By Sara Orozco
Recently, I got the chance to interview some members of Puget Sound’s own bluegrass band, Dirt. You may be thinking, bluegrass? At Puget Sound? It’s more likely than you think.
It all began with Holland Mueller. Here’s what she had to say about the origin of Dirt: “Initially I reached out to Ellie because I knew they were super into bluegrass music and I’ve been yearning to play alternative folk music for the longest time. I’m a music major here and I play the violin, but they really only offer classical education. So I’ve been yearning for opportunities to jam with people.”
Ellie plays a mean mandolin, she and her instrument go way back. Ellie talked about her start in music, saying, “My dad has played music his whole life and when I was little he started taking me to bluegrass festivals.
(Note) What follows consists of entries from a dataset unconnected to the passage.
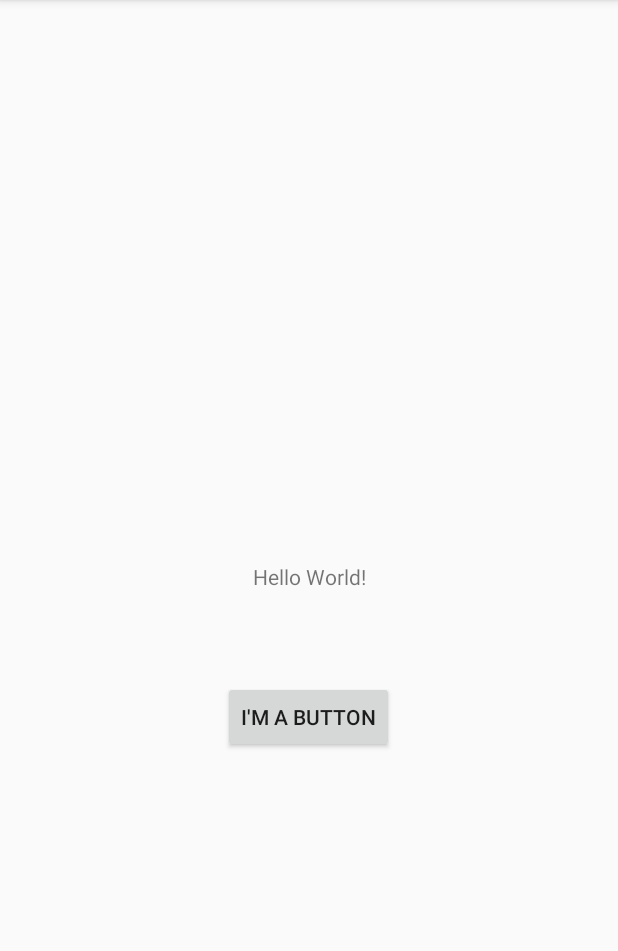
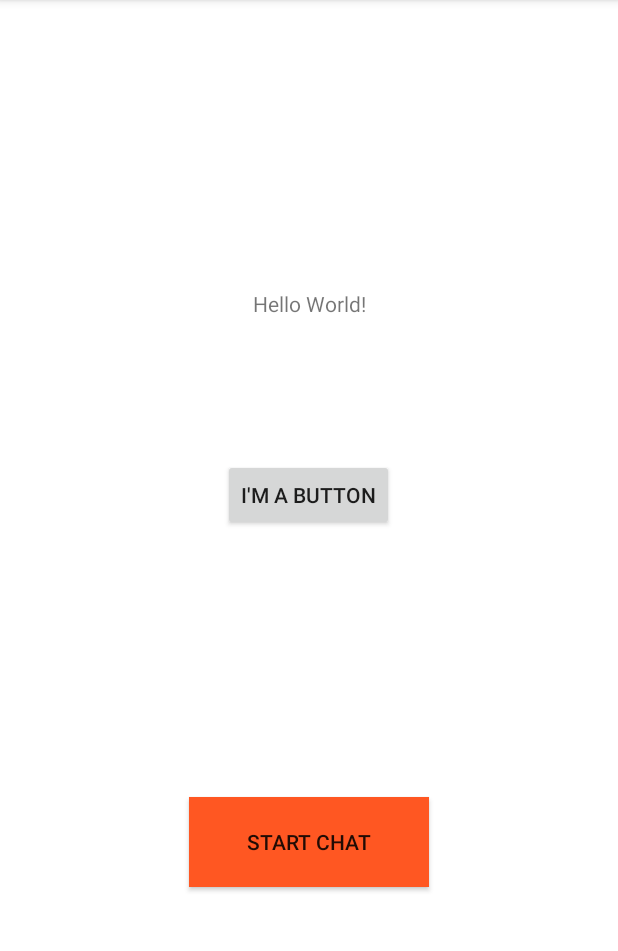
Before and after one commit to Abdisalanvp77/CP470, an Android app: the MainActivity screen opened directly, with no data from a screen before it, on a phone screen of 412 x 824 dp, the part 84-1035 px from its top. Run offline under Robolectric (Android 15) with nearby library versions, the light colour scheme and no system bars.

Commit message:
Finished Assignment2Part4

```diff
--- a/app/src/main/AndroidManifest.xml
+++ b/app/src/main/AndroidManifest.xml
@@ -20,7 +20,8 @@
         android:roundIcon="@mipmap/ic_launcher_round"
         android:supportsRtl="true"
         android:theme="@style/AppTheme">
-        <activity android:name=".ListItemsActivity"></activity>
+        <activity android:name=".ChatWindow"></activity>
+        <activity android:name=".ListItemsActivity" />
         <activity android:name=".LoginActivity">
             <intent-filter>
                 <action android:name="android.intent.action.MAIN" />
@@ -28,7 +29,7 @@
                 <category android:name="android.intent.category.LAUNCHER" />
             </intent-filter>
         </activity>
-        <activity android:name=".MainActivity"></activity>
+        <activity android:name=".MainActivity" />
     </application>
 
 </manifest>
--- a/app/src/main/java/com/example/androidassignments/MainActivity.java
+++ b/app/src/main/java/com/example/androidassignments/MainActivity.java
@@ -13,6 +13,7 @@ import android.widget.Toast;
 public class MainActivity extends AppCompatActivity {
     protected static  final String ACTIVITY_NAME = "MainActivity";
     Button button;
+    Button startChat;
     @Override
     protected void onCreate(Bundle savedInstanceState) {
         super.onCreate(savedInstanceState);
@@ -20,6 +21,8 @@ public class MainActivity extends AppCompatActivity {
         Log.i(ACTIVITY_NAME, "In onCreate()");
 
         button = findViewById(R.id.button);
+        startChat = findViewById(R.id.start_chat_button);
+
         button.setOnClickListener(new View.OnClickListener() {
             @Override
             public void onClick(View view) {
@@ -28,8 +31,15 @@ public class MainActivity extends AppCompatActivity {
                 startActivityForResult(i, 10);
             }
         });
+
+
     }
 
+    public void onStartChat(View view) {
+        Log.i(ACTIVITY_NAME, "User clicked Start Chat");
+        Intent intent = new Intent(MainActivity.this, ChatWindow.class);
+        startActivity(intent);
+    }
     @Override
     protected void onActivityResult(int requestCode, int resultCode, Intent data) {
         super.onActivityResult(requestCode, resultCode, data);
--- a/app/src/main/res/layout/activity_main.xml
+++ b/app/src/main/res/layout/activity_main.xml
@@ -4,6 +4,8 @@
     xmlns:tools="http://schemas.android.com/tools"
     android:layout_width="match_parent"
     android:layout_height="match_parent"
+    android:background="#FFFFFF"
+    android:clickable="true"
     tools:context=".MainActivity">
 
     <TextView
@@ -14,7 +16,8 @@
         app:layout_constraintBottom_toBottomOf="parent"
         app:layout_constraintLeft_toLeftOf="parent"
         app:layout_constraintRight_toRightOf="parent"
-        app:layout_constraintTop_toTopOf="parent" />
+        app:layout_constraintTop_toTopOf="parent"
+        app:layout_constraintVertical_bias="0.257" />
 
     <Button
         android:id="@+id/button"
@@ -28,4 +31,17 @@
         app:layout_constraintTop_toBottomOf="@+id/textView"
         app:layout_constraintVertical_bias="0.185" />
 
+    <Button
+        android:id="@+id/start_chat_button"
+        android:layout_width="160dp"
+        android:layout_height="60dp"
+        android:background="#FF5722"
+        android:onClick="onStartChat"
+        android:text="@string/start_chat"
+        app:layout_constraintBottom_toBottomOf="parent"
+        app:layout_constraintEnd_toEndOf="parent"
+        app:layout_constraintHorizontal_bias="0.5"
+        app:layout_constraintStart_toStartOf="parent"
+        app:layout_constraintTop_toBottomOf="@+id/button" />
+
 </androidx.constraintlayout.widget.ConstraintLayout>
--- a/app/src/main/res/values/strings.xml
+++ b/app/src/main/res/values/strings.xml
@@ -16,4 +16,7 @@
     <string name="switch_toggle_on">Switch is On</string>
     <string name="switch_toggle_off">Switch is Off</string>
     <string name="response_text">Here is my response</string>
+    <string name="start_chat">Start Chat</string>
+    <string name="button">Send</string>
+    <string name="enter_chat_hint">Start typing</string>
 </resources>
```
Also changed, not shown: app/build.gradle (+9 -0 lines), app/src/main/res/drawable/round_button.xml (added, +13 -0 lines), app/src/main/res/layout/chat_row_incoming.xml (added, +21 -0 lines), app/src/main/res/layout/chat_row_outgoing.xml (added, +23 -0 lines), 1 other file.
He was like, ‘What’s the smallest instrument that I could teach her a little tune on?’ And it was mandolin. I was, like, 7 years old.” She still spends time during her summer attending those Bluegrass festivals, and we all have her to thank for her wisdom of the chords and twangs.
Holland met Paige next and they started playing the fiddle together. Later, Holland met Cole at the Crosscurrents-sponsored Goosebumps open mic. He joined the group with snazzy guitar-playing that adds a bit of familiarity to the ensemble. Throwing Avi in the bunch works like a cherry on top of a delightful bluegrass sundae. Holland and Avi share their music schooling in common. Avi is a Cellist at the University, regularly performing with a myriad of musical groups and events at Schneebeck Music Hall. In this group, Avi plays the bass. The deep chords they play on their massive instrument keep the rest of the group in time.
If you’ve ever had a chance to watch Dirt perform you know the energy they bring to a crowd. The “jamming” that Holland has built with all of these brilliant musicians breathes life into the crowd and makes it almost irresistible to not two-step to. Rarely have I felt upset about my lack of square dancing knowledge, but listening to them play at the KUPS open mic night certainly made me yearn to learn.
The dynamics of the group are impeccable, and the energy their instruments bring to a room is unique to their bluegrass style. Dirt’s originality reminds all of us that just because everyone here looks like all they listen to is Tame Impala, you should still check out what your friends are doing in their free time. They might just be playing in a Bluegrass band three times a week.
Thanks to bands like Dirt, one thing you can count on at the University of Puget Sound is diversity in music taste. We are a lucky campus to have such variety in our band scene! If you had a chance to come to the KUPS hosted open mic night on the first of February, you might’ve caught Dirt’s toe-tapping performance. If you haven’t — what are you doing with your life? Come out to some shows!